New Laws Ensure First Nations Tribes Get Child Records

Now tribal leaders and advocates will have access to the CPS records of their children.

 

If you’ve ever cracked a U.S. history book, then you know that the treatment of First Nations Tribes in this country doesn’t constitute our nation’s proudest moments. Yet slowly, strides are being made towards reparations and recognition of the unique rights of Native Americans. This most recent law, giving tribal members access to certain CPS records that pertain to tribal children, is one such step in the right direction.

 

What prompted this law in the first place?

 

When State Senator Judy Emmons met with tribal leaders, members of legislation, and the governor last year at the annual State-Tribal Summit, one of the issues raised was that of tribal children. How can the tribe help them, if they don’t know what’s going on? How can tribal families be involved in the care of tribal children, if they are kept in the dark about what’s going on in their lives? Senator Emmons had a solution.

 

What is Michigan’s current CPS documents law?

 

Currently under Michigan law, any documentation, reports, transcripts and photographs that are filed with the Department of Health and Human Services, are confidential. They are only to be accessed by specific people, including CPS workers, police officers and prosecutors involved in cases. The new law, however, will change that!

 

What exactly does the new law do?

 

The legislation, initially introduced by Senator Emmons, amends the Child Protection Law to require certain confidential records of tribal children be made available to a tribal representative. That could include an agency acting on the child’s behalf, or on behalf of the child’s parents or guardian.

 

In essence, the new law will expand the list of people and entities who are allowed access to these confidential documents. The expanded list now includes a tribal representative, agency, or organization, authorized by the Indian child’s tribe, to care for, diagnose, treat, review, evaluate, or monitor active efforts regarding an Indian child, parent, or Indian custodian.

 

Has the change been well received by Michigan’s tribal leaders?

 

Yes it has! Before the bill was passed, many people testified in favor of allowing tribal representatives have access to CPS records. This includes the United Tribes of Michigan, the Sault Ste. Marie Tribe of Chippewa Indians; the Little River Band of Ottawa Indians; the Nottawaseppi Huron Band of the Potawatomi, and the Saginaw Chippewa Indian Tribe.

 

But tribal leaders and representatives weren’t the only ones in favor. The legislation change was also supported by the Department of Health and Human Services and the Michigan Judges Association.

 

This law will help Michigan’s tribal families care for their children

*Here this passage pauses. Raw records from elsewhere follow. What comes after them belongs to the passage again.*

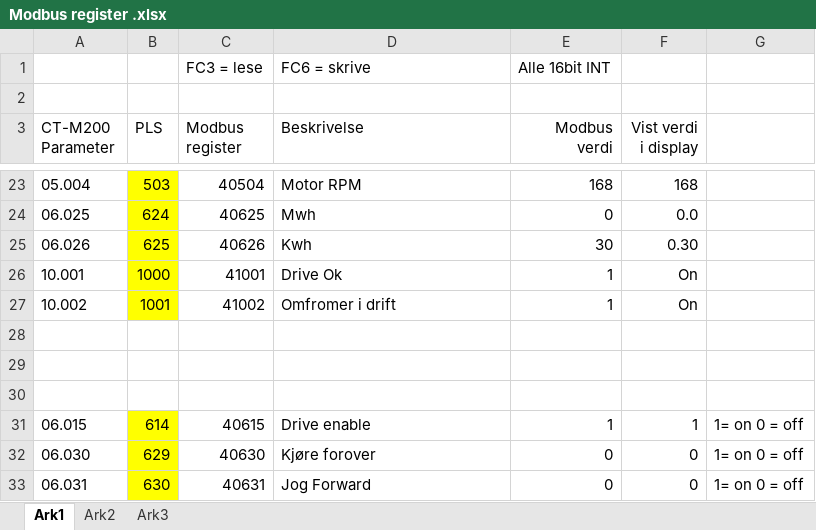
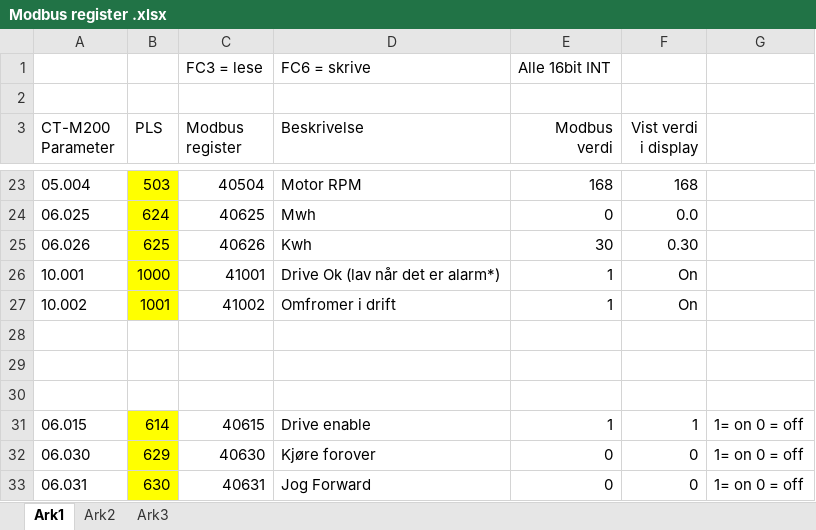
Before and after one commit to espenbo/360_01_Mal, an Excel workbook: dokumenter/Modbus register .xlsx, sheet Ark1, drawn as a sheet; only a part is shown, gaps mark what is left out; values as stored, in another font and other column widths than the file's, no borders; the diff names each change by its address in the sheet, - before the commit and + after, or states it on an @@ line.

```diff
--- a/dokumenter/Modbus register .xlsx (sheet Ark1)
+++ b/dokumenter/Modbus register .xlsx (sheet Ark1)
-D26 (Beskrivelse): Drive Ok
+D26 (Beskrivelse): Drive Ok (lav når det er alarm*)
```
Also changed, not shown: 45 other files.
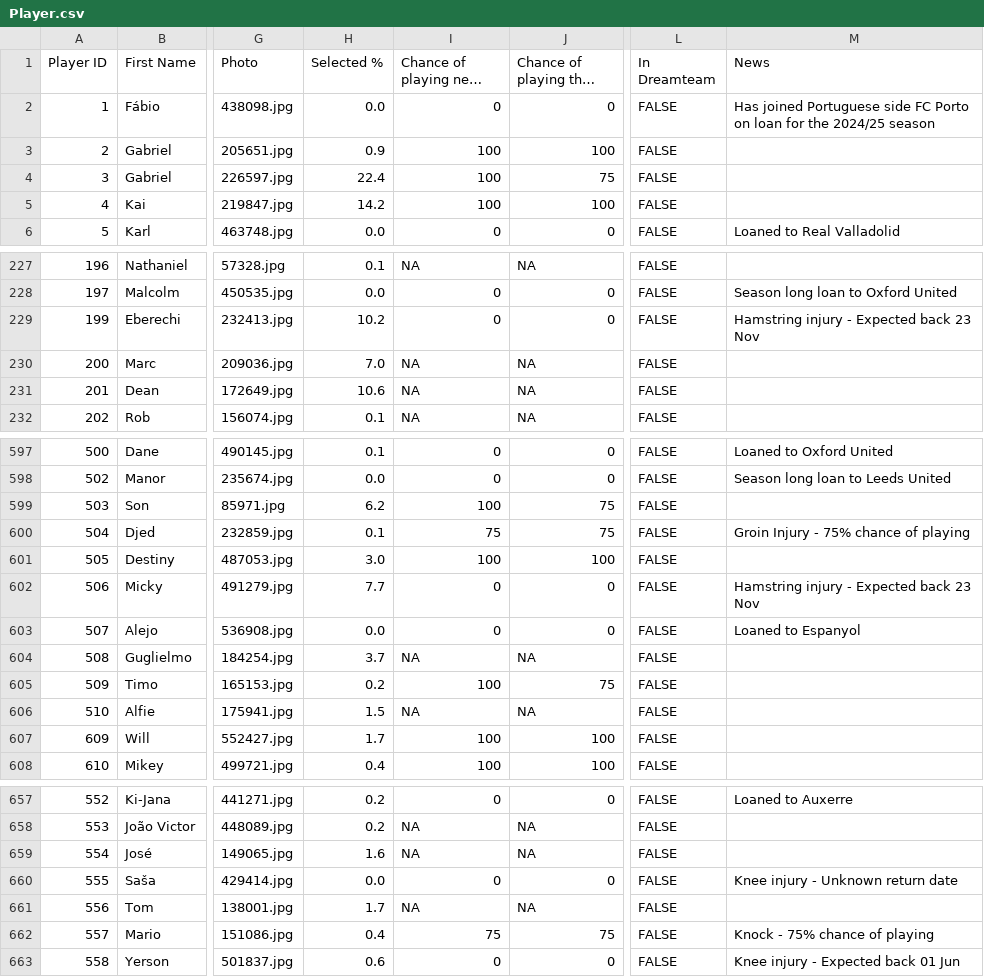
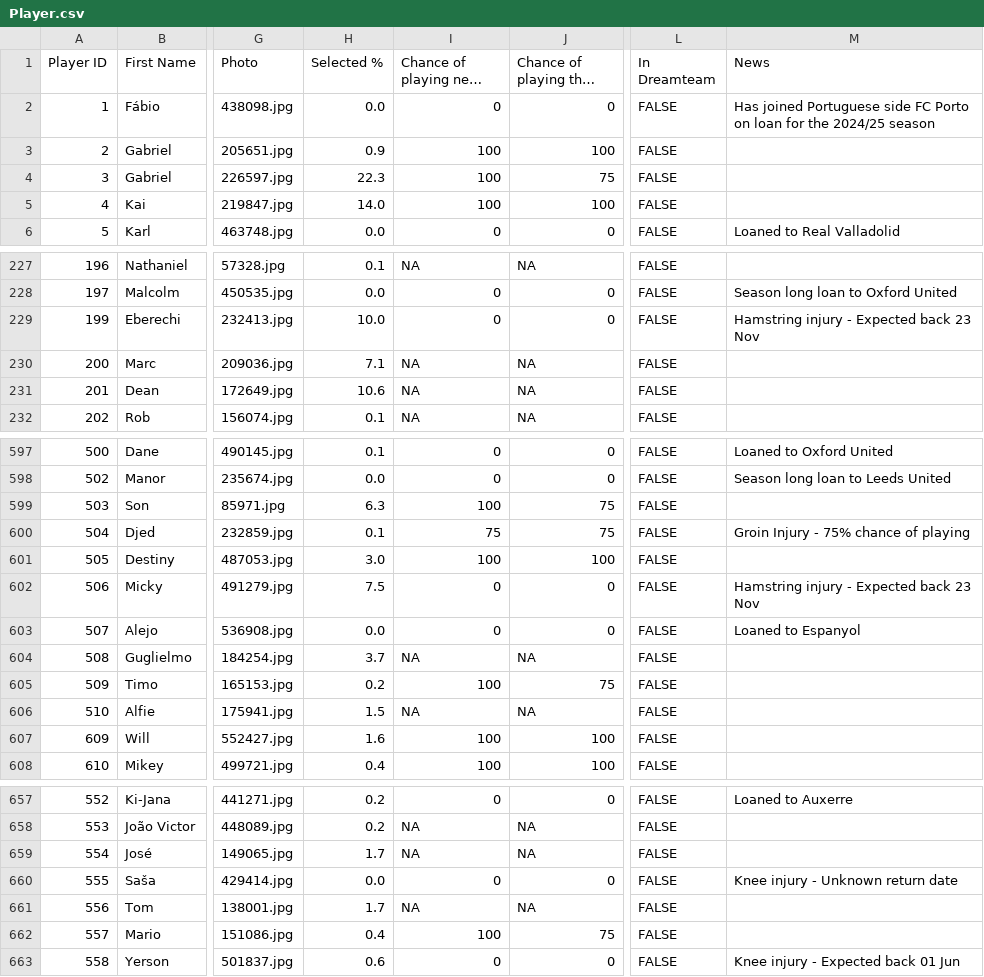
Before and after one commit to ARW4/FPL_Project, a CSV file: Player.csv, drawn as a sheet; only a part is shown, gaps mark what is left out; long unchanged cells end in …; the diff covers the shown part only; the diff names each change by its address in the sheet, - before the commit and + after, or states it on an @@ line.

```diff
--- a/Player.csv
+++ b/Player.csv
-H4 (Selected %): 22.4
+H4 (Selected %): 22.3
-H5 (Selected %): 14.2
+H5 (Selected %): 14.0
-H229 (Selected %): 10.2
+H229 (Selected %): 10.0
-H230 (Selected %): 7.0
+H230 (Selected %): 7.1
-H599 (Selected %): 6.2
+H599 (Selected %): 6.3
-H602 (Selected %): 7.7
+H602 (Selected %): 7.5
-H607 (Selected %): 1.7
+H607 (Selected %): 1.6
-H659 (Selected %): 1.6
+H659 (Selected %): 1.7
-I662 (Chance of playing next round): 75
+I662 (Chance of playing next round): 100
-M662 (News): Knock - 75% chance of playing
+M662 (News): (empty)
```
Also changed, not shown: 49 edited cells elsewhere in this file.
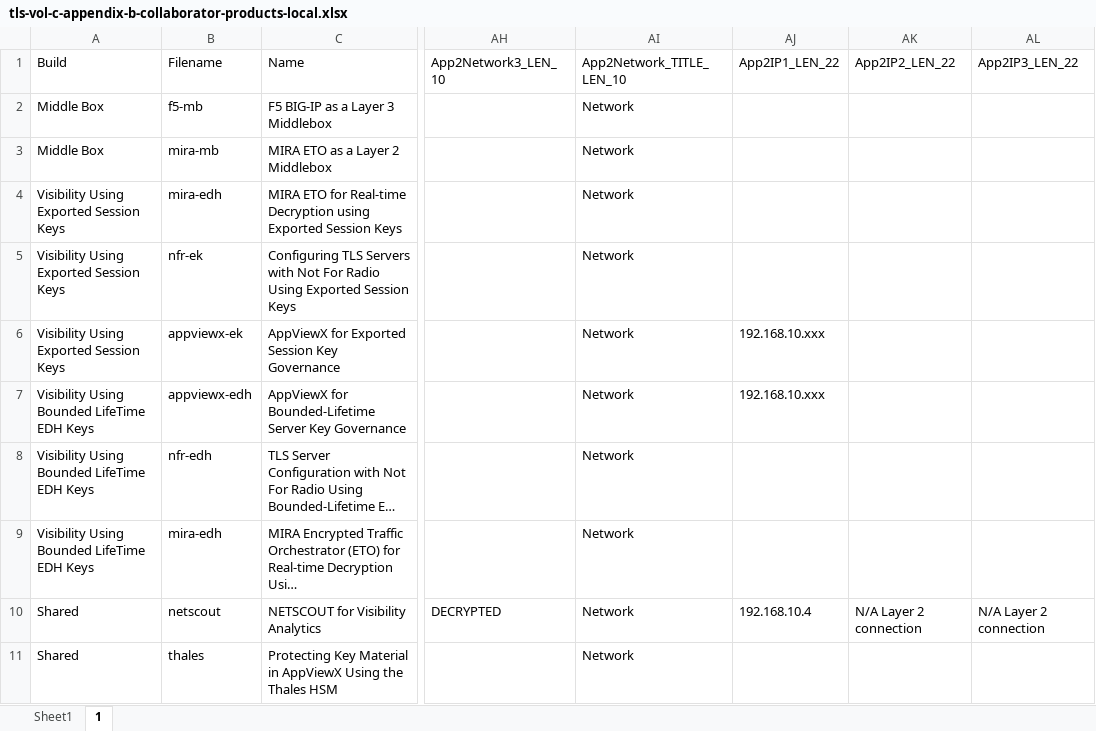
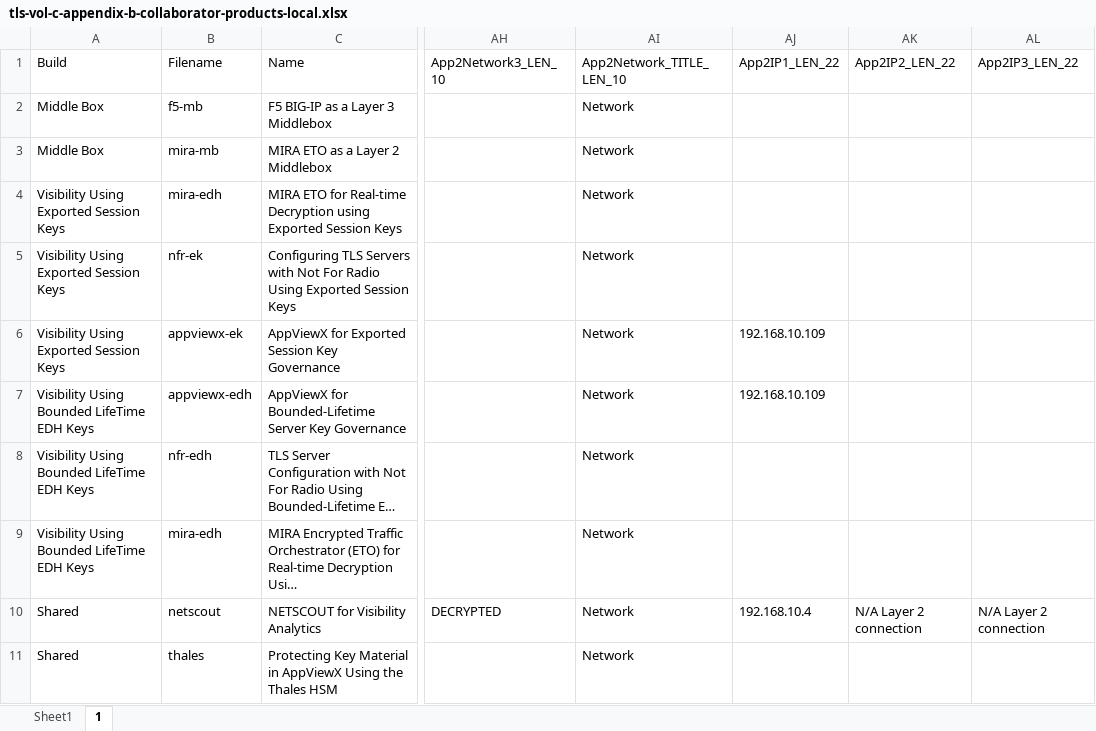
Before and after one commit to usnistgov/nccoe-tls-visibility, an Excel workbook: source/tls-vol-c-appendix-b-collaborator-products-local.xlsx, sheet 1, drawn as a sheet; only a part is shown, gaps mark what is left out; long unchanged cells end in …; values as stored, in another font and other column widths than the file's, no borders; the diff names each change by its address in the sheet, - before the commit and + after, or states it on an @@ line.

```diff
--- a/source/tls-vol-c-appendix-b-collaborator-products-local.xlsx (sheet 1)
+++ b/source/tls-vol-c-appendix-b-collaborator-products-local.xlsx (sheet 1)
-AJ6:AJ7 (App2IP1_LEN_22): 192.168.10.xxx
+AJ6:AJ7 (App2IP1_LEN_22): 192.168.10.109
```
Also changed, not shown: 9 other files.
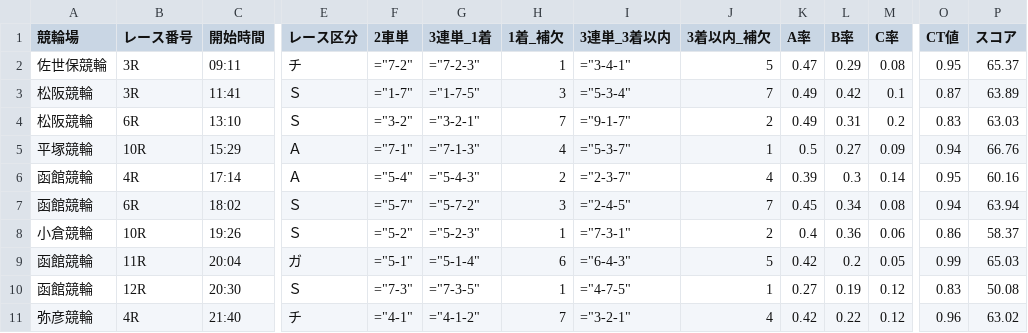
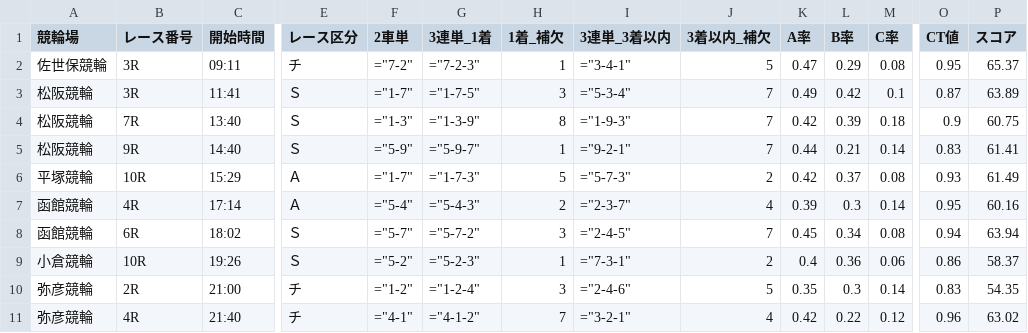
Before and after one commit to ama04149/keirin-ai, a CSV file: keirin_race_summary2.csv, drawn as a sheet; only a part is shown, gaps mark what is left out; removed rows and columns are numbered as before the commit, all else as after; rows hold the shown columns only; the diff names each change by its address in the sheet, - before the commit and + after, or states it on an @@ line.

```diff
--- a/keirin_race_summary2.csv
+++ b/keirin_race_summary2.csv
-row 4: 松阪競輪 | 6R | 13:10 | Ｓ | ="3-2" | ="3-2-1" | 7 | ="9-1-7" | 2 | 0.49 | 0.31 | 0.2 | 0.83 | 63.03
+row 4: 松阪競輪 | 7R | 13:40 | Ｓ | ="1-3" | ="1-3-9" | 8 | ="1-9-3" | 7 | 0.42 | 0.39 | 0.18 | 0.9 | 60.75
+row 5: 松阪競輪 | 9R | 14:40 | Ｓ | ="5-9" | ="5-9-7" | 1 | ="9-2-1" | 7 | 0.44 | 0.21 | 0.14 | 0.83 | 61.41
-F6 (2車単): ="7-1"
+F6 (2車単): ="1-7"
-G6 (3連単_1着): ="7-1-3"
+G6 (3連単_1着): ="1-7-3"
-H6 (1着_補欠): 4
+H6 (1着_補欠): 5
-I6 (3連単_3着以内): ="5-3-7"
+I6 (3連単_3着以内): ="5-7-3"
-J6 (3着以内_補欠): 1
+J6 (3着以内_補欠): 2
-K6 (A率): 0.5
+K6 (A率): 0.42
-L6 (B率): 0.27
+L6 (B率): 0.37
-M6 (C率): 0.09
+M6 (C率): 0.08
-O6 (CT値): 0.94
+O6 (CT値): 0.93
-P6 (スコア): 66.76
+P6 (スコア): 61.49
-row 9: 函館競輪 | 11R | 20:04 | ガ | ="5-1" | ="5-1-4" | 6 | ="6-4-3" | 5 | 0.42 | 0.2 | 0.05 | 0.99 | 65.03
-row 10: 函館競輪 | 12R | 20:30 | Ｓ | ="7-3" | ="7-3-5" | 1 | ="4-7-5" | 1 | 0.27 | 0.19 | 0.12 | 0.83 | 50.08
+row 10: 弥彦競輪 | 2R | 21:00 | チ | ="1-2" | ="1-2-4" | 3 | ="2-4-6" | 5 | 0.35 | 0.3 | 0.14 | 0.83 | 54.35
```
Also changed, not shown: keirin_race_summary.csv, keirin_race_summary4.csv, 1 other file.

As Senator Emmons said, “With (Child Protective Services), the goal is to protect our children, and anything that’s private should not be exposed to someone who should not have access to that information. This legislation really streamlines the accessibility for those with children of people who are tribal members.” The legislation will be enacted in 90 days.